the French Landing Public Library; the offices of Patrick J.
Skarda, M.D., the local general practitioner, and Bell and Holland,
a two-man law firm now run by Garland Bell and Julius Holland, the
sons of its founders; the Heartfield and Son Funderal Home, now
owned by a vast, funereal empire centered in St. Louis; and the
French Landing Post Office.

Separated from these by a wide driveway into a good-sized parking
lot at the rear, the building at the end of the block, where Sumner
intersects with Third Street, is also of red brick and two stories
high but longer than its immediate neighbors. Unpainted iron bars
block the rear second-floor windows, and two of the four vehicles
in the parking lot are patrol cars with light bars across their
tops and the letters flpd on their sides. The presence of police
cars and barred windows seem incongruous in this rural
fastness-what sort of crime can happen here? Nothing serious,
surely; surely nothing worse than a little shoplifting, drunken
driving, and an occasional bar fight.

As if in testimony to the peacefulness and regularity of small-town
life, a red van with the words la riviere herald on its side panels
drifts slowly down Third Street, pausing at nearly all of the
mailbox stands for its driver to insert copies of the day's
newspaper, wrapped in a blue plastic bag, into gray metal cylinders
bearing the same words. When the van turns onto Sumner, where the
buildings have mail slots instead of boxes, the route man simply
throws the wrapped papers at the front doors. Blue parcels thwack
against the doors of the police station, the funeral home, and the
office buildings. The post office does not get a

Excerpted from BLACK HOUSE © Copyright 2001 by Stephen
King and Peter Straub. Reprinted with permisison by Ballantine
Books. All rights reserved.

Black House
by by Stephen King

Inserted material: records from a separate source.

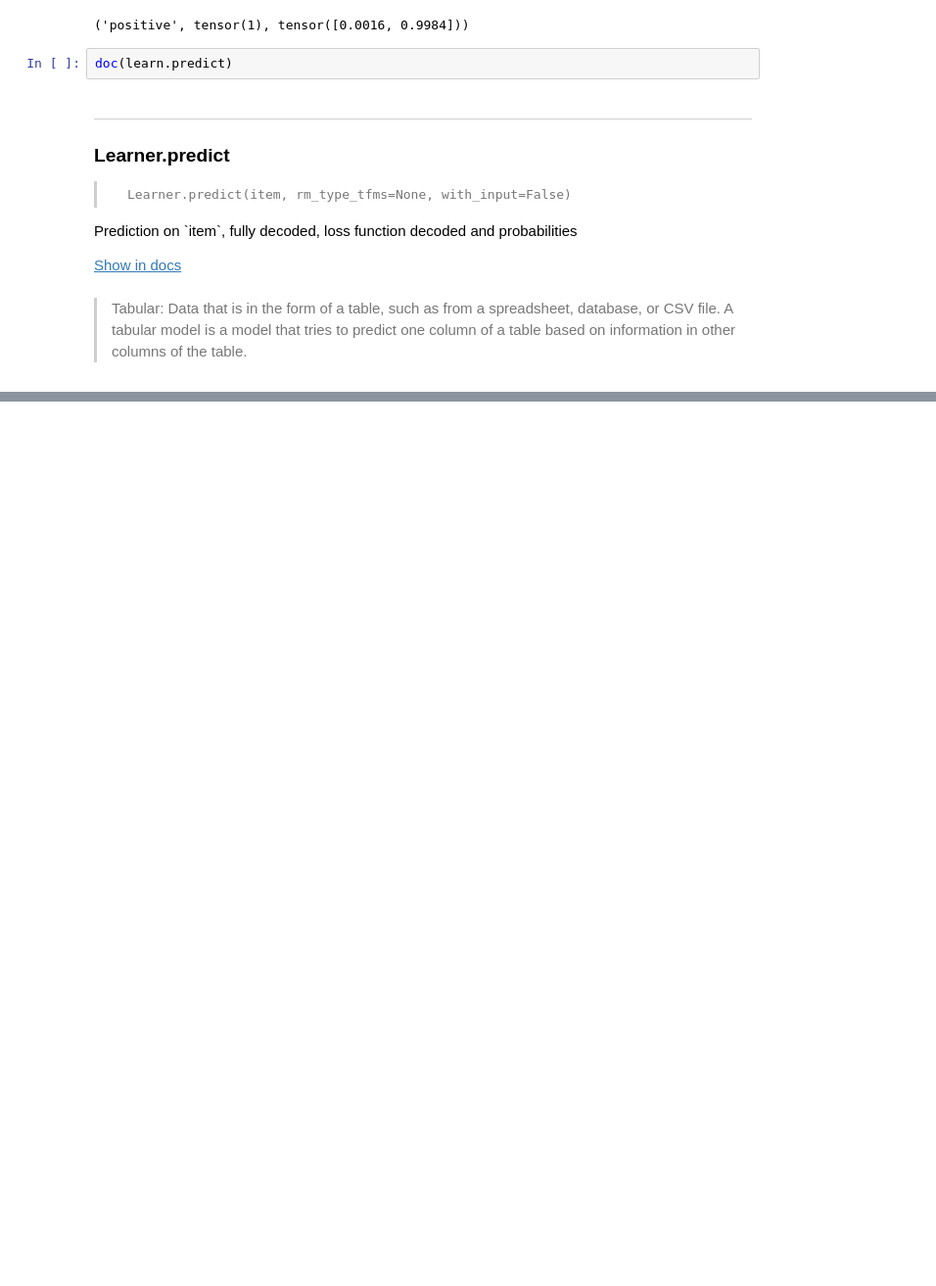
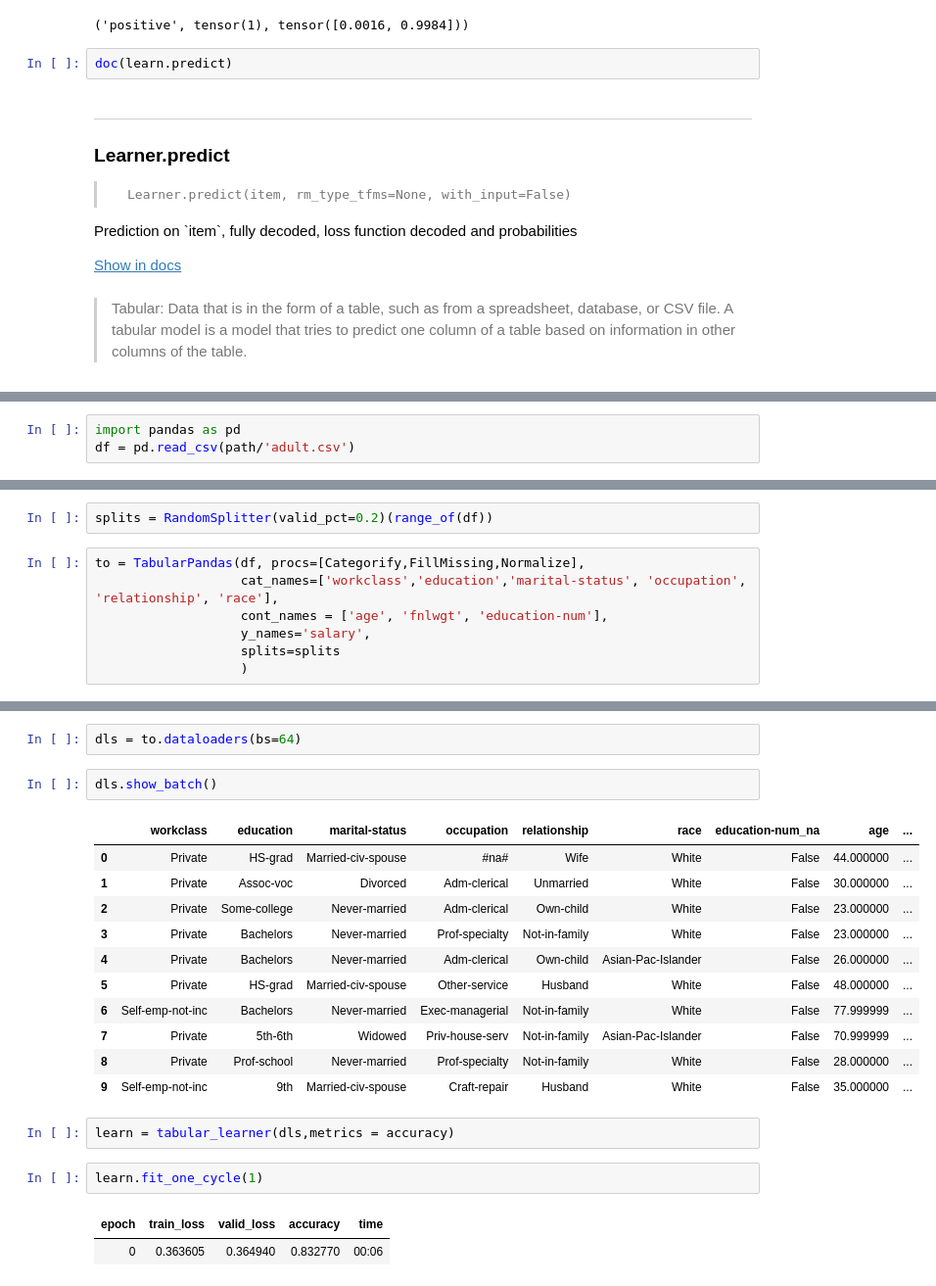
Before and after one commit to AshutoshRudraksh/Pytorch-for-Deep-Learning, a Jupyter notebook: lessson1_pets.ipynb, the cells around one changed output, grey strips where cells are left out. Shown at 98% size. Cells and saved outputs as stored; diff of their text form; blank space fills up the shorter version.

```diff
--- a/lessson1_pets.ipynb
+++ b/lessson1_pets.ipynb
@@ -397,0 +406,3 @@ Show in docs
+# %%
+import pandas as pd
+df = pd.read_csv(path/'adult.csv')
@@ -397,0 +422,9 @@ Show in docs
+# %%
+splits = RandomSplitter(valid_pct=0.2)(range_of(df))
+# %%
+to = TabularPandas(df, procs=[Categorify,FillMissing,Normalize],
+                   cat_names=['workclass','education','marital-status', 'occupation', 'relationship', 'race'],
+                   cont_names = ['age', 'fnlwgt', 'education-num'],
+                   y_names='salary',
+                   splits=splits
+                   )
@@ -397,0 +438,23 @@ Show in docs
+# %%
+dls = to.dataloaders(bs=64)
+# %%
+dls.show_batch()
+# %% [output]
+|  | workclass | education | marital-status | occupation | relationship | race | education-num_na | age | ... |
+| 0 | Private | HS-grad | Married-civ-spouse | #na# | Wife | White | False | 44.000000 | ... |
+| 1 | Private | Assoc-voc | Divorced | Adm-clerical | Unmarried | White | False | 30.000000 | ... |
+| 2 | Private | Some-college | Never-married | Adm-clerical | Own-child | White | False | 23.000000 | ... |
+| 3 | Private | Bachelors | Never-married | Prof-specialty | Not-in-family | White | False | 23.000000 | ... |
+| 4 | Private | Bachelors | Never-married | Adm-clerical | Own-child | Asian-Pac-Islander | False | 26.000000 | ... |
+| 5 | Private | HS-grad | Married-civ-spouse | Other-service | Husband | White | False | 48.000000 | ... |
+| 6 | Self-emp-not-inc | Bachelors | Never-married | Exec-managerial | Not-in-family | White | False | 77.999999 | ... |
+| 7 | Private | 5th-6th | Widowed | Priv-house-serv | Not-in-family | Asian-Pac-Islander | False | 70.999999 | ... |
+| 8 | Private | Prof-school | Never-married | Prof-specialty | Not-in-family | White | False | 28.000000 | ... |
+| 9 | Self-emp-not-inc | 9th | Married-civ-spouse | Craft-repair | Husband | White | False | 35.000000 | ... |
+# %%
+learn = tabular_learner(dls,metrics = accuracy)
+# %%
+learn.fit_one_cycle(1)
+# %% [output]
+| epoch | train_loss | valid_loss | accuracy | time |
+| 0 | 0.363605 | 0.364940 | 0.832770 | 00:06 |
```
Also changed, not shown: parts of 11 cells of this notebook.
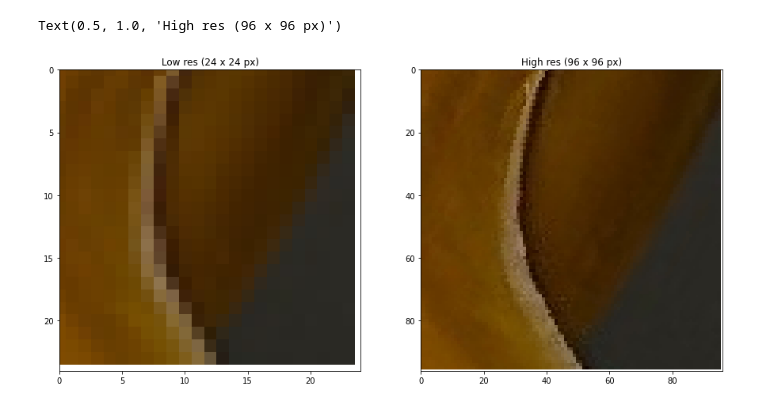
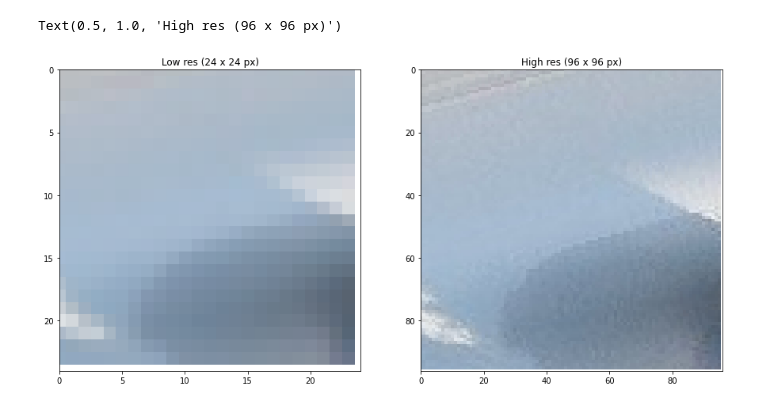
Before and after one commit to hueindahaus/srgan, a Jupyter notebook: main.ipynb, the cells around one changed output. Cells and saved outputs as stored; diff of their text form; code cells hidden in the pictures.

```diff
--- a/main.ipynb
+++ b/main.ipynb
@@ -64,19 +45,19 @@ Sequential(
 # %%
 # The Dataset constructor has a transform attribute, we will cover it below. Just use this for now:
 high_res_size = 96
 low_res_size = 24
 
 example_dataset = DataHandler("./dataset/", high_res_size ,low_res_size);
 fig, axis = plt.subplots(1,2, figsize=(15,15))
-some_random_index = 4
+some_random_index = 3
 high_res_image_tensor, low_res_image_tensor = example_dataset[some_random_index]
 display_image(axis[0], low_res_image_tensor)
 axis[0].set_title('Low res (' + str(low_res_size) + ' x ' + str(low_res_size) + ' px)')
 display_image(axis[1], high_res_image_tensor, reverse_normalization = True)
 axis[1].set_title('High res (' + str(high_res_size) + ' x ' + str(high_res_size) + ' px)')
 # %% [output]
 Text(0.5, 1.0, 'High res (96 x 96 px)')
-[figure, old version]
+[figure, new version]
 # %%
 # Initialize models (with ModelHandler)
 model_handler = ModelHandler()
```
Also changed, not shown: parts of 6 cells of this notebook, 7 other files.
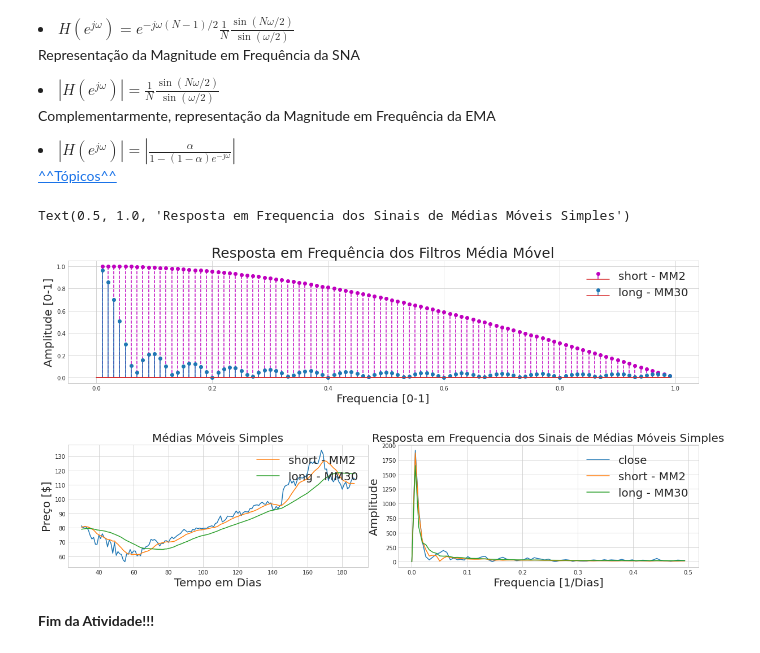
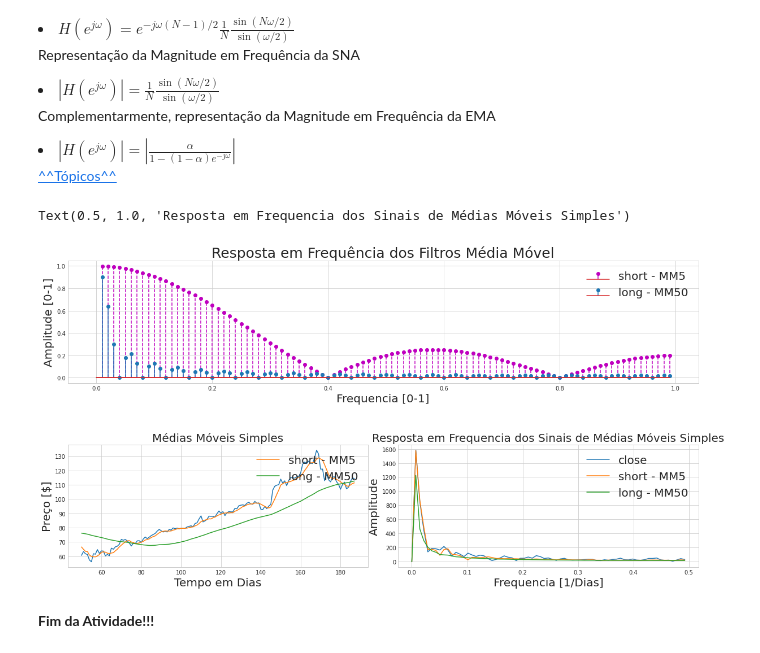
Before and after one commit to marcelinoandrade/Processamento-Digital-de-Sinais-Financeiros, a Jupyter notebook: Aula 3 - Indicadores Técnicos Clássicos e Resposta em Frequência.ipynb, the cells around one changed output. Drawn from its saved outputs; the diff is of its cells as text; code cells hidden in the pictures.

```diff
--- a/Aula 3 - Indicadores Técnicos Clássicos e Resposta em Frequência.ipynb
+++ b/Aula 3 - Indicadores Técnicos Clássicos e Resposta em Frequência.ipynb
@@ -703,13 +706,16 @@ def response_frequency(sinal,fs):
 
 omega=mt.pi*np.array(range(-100,100))/100
 
-N1=2
+N1=5
 SMA_short=np.exp(-1j*omega*(N1-1)/2)*(1/N1)*(np.sin(N1*omega/2)/np.sin(omega/2))
-N2=30
+N2=50
 SMA_long=np.exp(-1j*omega*(N2-1)/2)*(1/N2)*(np.sin(N2*omega/2)/np.sin(omega/2))
 
 fig = plt.subplots(figsize=(20,10))
 plt.subplots_adjust(wspace=.1, hspace=.5)
+
+mean_short=N1
+mean_long=N2
 
 ax1=plt.subplot(2, 1, 1)
 ax1.stem(omega[int(-len(omega)/2):]/mt.pi, (abs(SMA_short[int(-len(omega)/2):])),linefmt='m--',markerfmt='mo', label='short - MM'+str(N1))
@@ -720,33 +726,33 @@ ax1.set_title('Resposta em Frequência dos Filtros Média Móvel',fontsize=25)
 ax1.legend(loc='upper right',fontsize=20)
 
 ax2=plt.subplot(2, 2, 3)
 close_mean_short = df1.close.rolling(window=mean_short).mean()
 close_mean_long = df1.close.rolling(window=mean_long).mean()
 ax2.plot(df1.close[N2:])
 ax2.plot(close_mean_short[N2:],label='short - MM'+str(N1))
 ax2.plot(close_mean_long[N2:],label='long - MM'+str(N2))
 ax2.legend(loc='upper right',fontsize=20)
 
 ax2.set_ylabel('Preço [$]',fontsize=20)
 ax2.set_xlabel('Tempo em Dias',fontsize=20)
 ax2.set_title('Médias Móveis Simples',fontsize=20)
 ax3=plt.subplot(2, 2, 4)
 
 fs=1
 
 fq, rf=response_frequency(df1.close[N2:]-df1.close[N2:].mean(),fs)
 fq_short, rf_short=response_frequency(close_mean_short[N2:]-close_mean_short[N2:].mean(),fs)
 fq_long, rf_long=response_frequency(close_mean_long[N2:]-close_mean_long[N2:].mean(),fs)
 
 ax3.plot(fs*fq[:np.min(np.where(fq<0))],rf[:np.min(np.where(fq<0))],label='close')
 ax3.plot(fs*fq_short[:np.min(np.where(fq_short<0))],rf_short[:np.min(np.where(fq_short<0))],label='short - MM'+str(N1))
 ax3.plot(fs*fq_long[:np.min(np.where(fq_long<0))],rf_long[:np.min(np.where(fq_long<0))],label='long - MM'+str(N2))
 ax3.legend(loc='upper right',fontsize=20)
 ax3.set_ylabel('Amplitude',fontsize=20)
 ax3.set_xlabel('Frequencia [1/Dias]',fontsize=20)
 ax3.set_title('Resposta em Frequencia dos Sinais de Médias Móveis Simples',fontsize=20)
 # %% [output]
 Text(0.5, 1.0, 'Resposta em Frequencia dos Sinais de Médias Móveis Simples')
-[figure, old version]
+[figure, new version]
 # %% [markdown]
 <b>Fim da Atividade!!!</b>
```
Also changed, not shown: parts of 12 cells of this notebook.
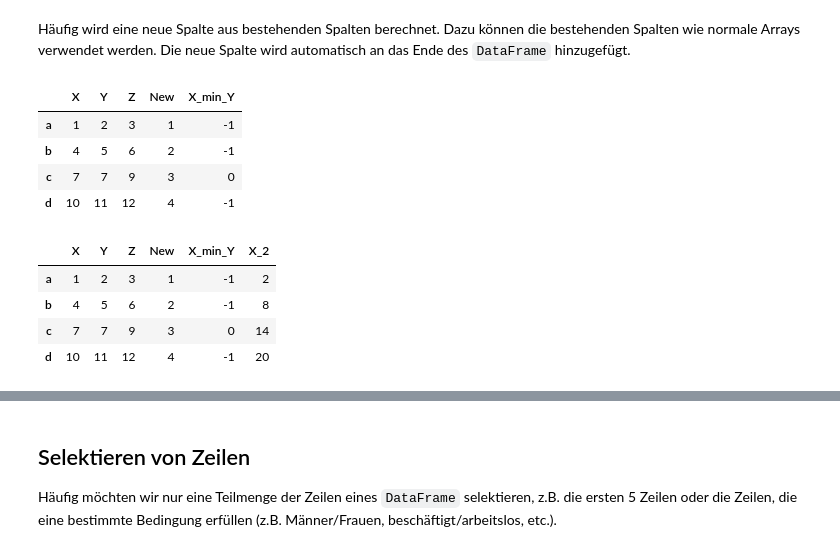
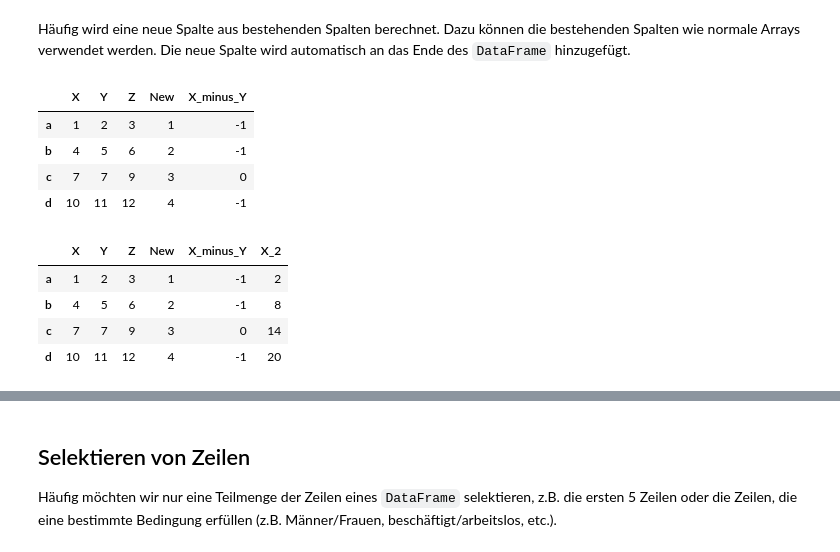
Before and after one commit to febse/opt2025-de, a Jupyter notebook: 01-Python/03-Pandas.ipynb, the cells around one changed output, grey strips where cells are left out. Saved outputs shown, nothing was run; the diff lists cells and outputs as text; code cells hidden in the pictures.

```diff
--- a/01-Python/01-04-Pandas.ipynb
+++ b/01-Python/03-Pandas.ipynb
@@ -192,10 +243,10 @@ df1.head()
 # %% [markdown]
 Häufig wird eine neue Spalte aus bestehenden Spalten berechnet. Dazu können die bestehenden Spalten wie normale Arrays verwendet werden. Die neue Spalte wird automatisch an das Ende des `DataFrame` hinzugefügt.
 # %%
-df1["X_min_Y"] = df1["X"] - df1["Y"]
+df1["X_minus_Y"] = df1["X"] - df1["Y"]
 df1.head()
 # %% [output]
-|  | X | Y | Z | New | X_min_Y |
+|  | X | Y | Z | New | X_minus_Y |
 | a | 1 | 2 | 3 | 1 | -1 |
 | b | 4 | 5 | 6 | 2 | -1 |
 | c | 7 | 7 | 9 | 3 | 0 |
@@ -204,7 +255,7 @@ df1.head()
 df1["X_2"] = 2 *df1["X"]
 df1.head()
 # %% [output]
-|  | X | Y | Z | New | X_min_Y | X_2 |
+|  | X | Y | Z | New | X_minus_Y | X_2 |
 | a | 1 | 2 | 3 | 1 | -1 | 2 |
 | b | 4 | 5 | 6 | 2 | -1 | 8 |
 | c | 7 | 7 | 9 | 3 | 0 | 14 |
```
Also changed, not shown: parts of 16 cells of this notebook, 6 other files.
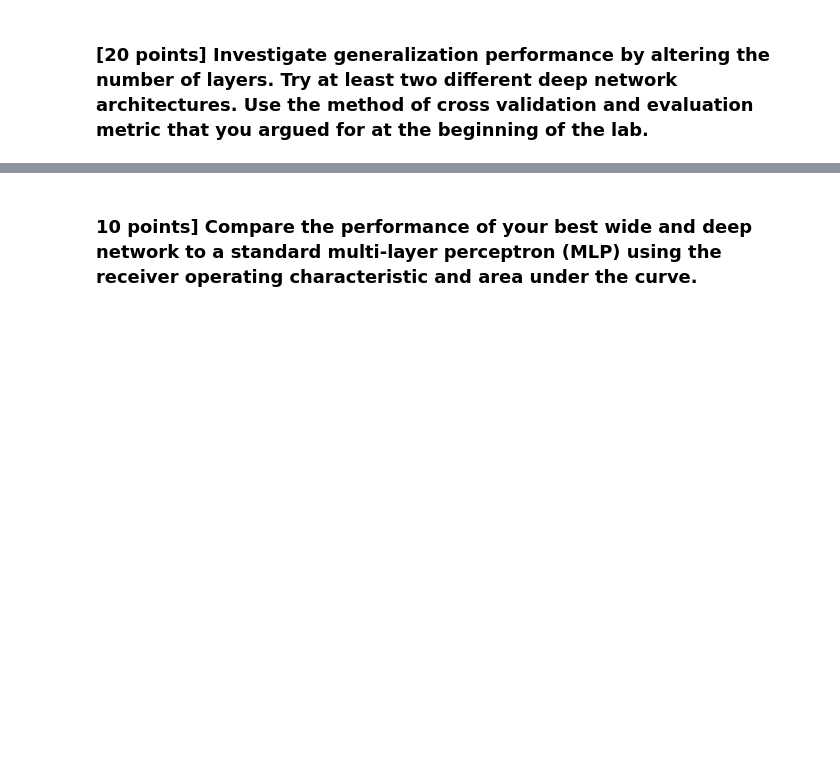
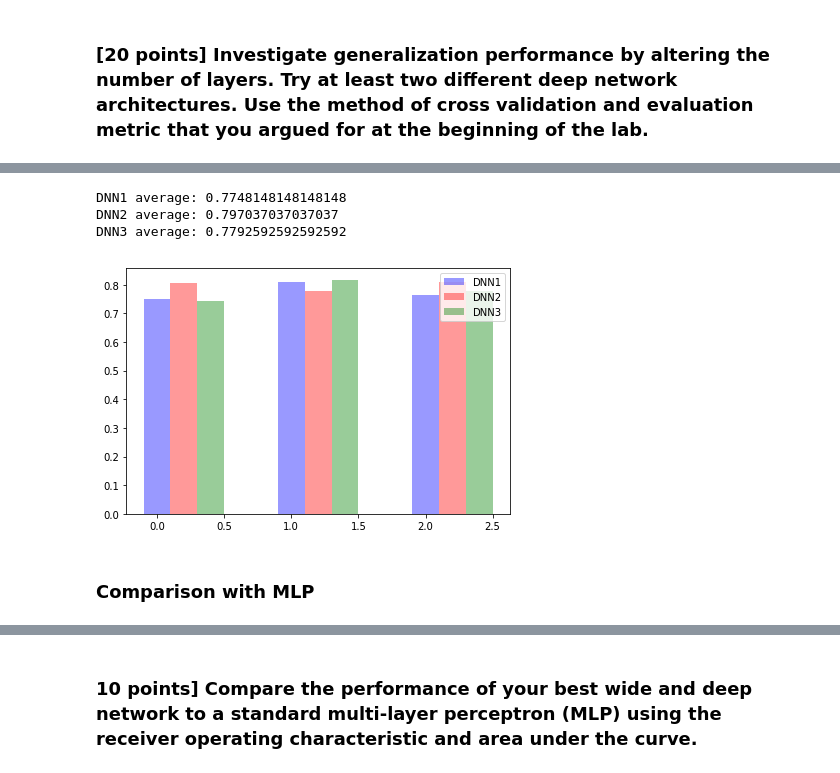
Before and after one commit to LukeWood/Tensorflow-Wide-and-Deep, a Jupyter notebook: Lab7-Main.ipynb, the cells around one changed output, grey strips where cells are left out. Drawn from its saved outputs; the diff is of its cells as text; code cells hidden in the pictures; blank space fills up the shorter version.

```diff
--- a/Lab7-Main.ipynb
+++ b/Lab7-Main.ipynb
@@ -362,3 +451,31 @@ def setup_wide_deep_columns():
+# %%
+print('DNN1 average: {}'.format(np.average(dnn1_scores)))
+print('DNN2 average: {}'.format(np.average(dnn2_scores)))
+print('DNN3 average: {}'.format(np.average(dnn3_scores)))
+# %% [output]
+DNN1 average: 0.7748148148148148
+DNN2 average: 0.797037037037037
+DNN3 average: 0.7792592592592592
+# %%
+bar_width = 0.20
+index = np.arange(n_splits)
+opacity=0.4
+
+plt.bar(index, dnn1_scores, bar_width, align='center',
+        color='b', label='DNN1', alpha=opacity)
+plt.bar(index + bar_width, dnn2_scores, bar_width,
+        align='center', color='r', label='DNN2', alpha=opacity)
+plt.bar(index + bar_width*2, dnn3_scores, bar_width,
+        align='center', color='g', label='DNN3', alpha=opacity)
+
+
+plt.legend()
+plt.tight_layout()
+plt.show()
+# %% [output]
+[figure, added]
+# %% [markdown]
+### Comparison with MLP
 # %%
 %%time
 
```
Also changed, not shown: parts of 6 cells of this notebook.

  • Genres: Fiction, Horror
  • Mass Market Paperback: 672 pages
  • Publisher: Ballantine Books
  • ISBN-10: 0345441036
  • ISBN-13: 9780345441034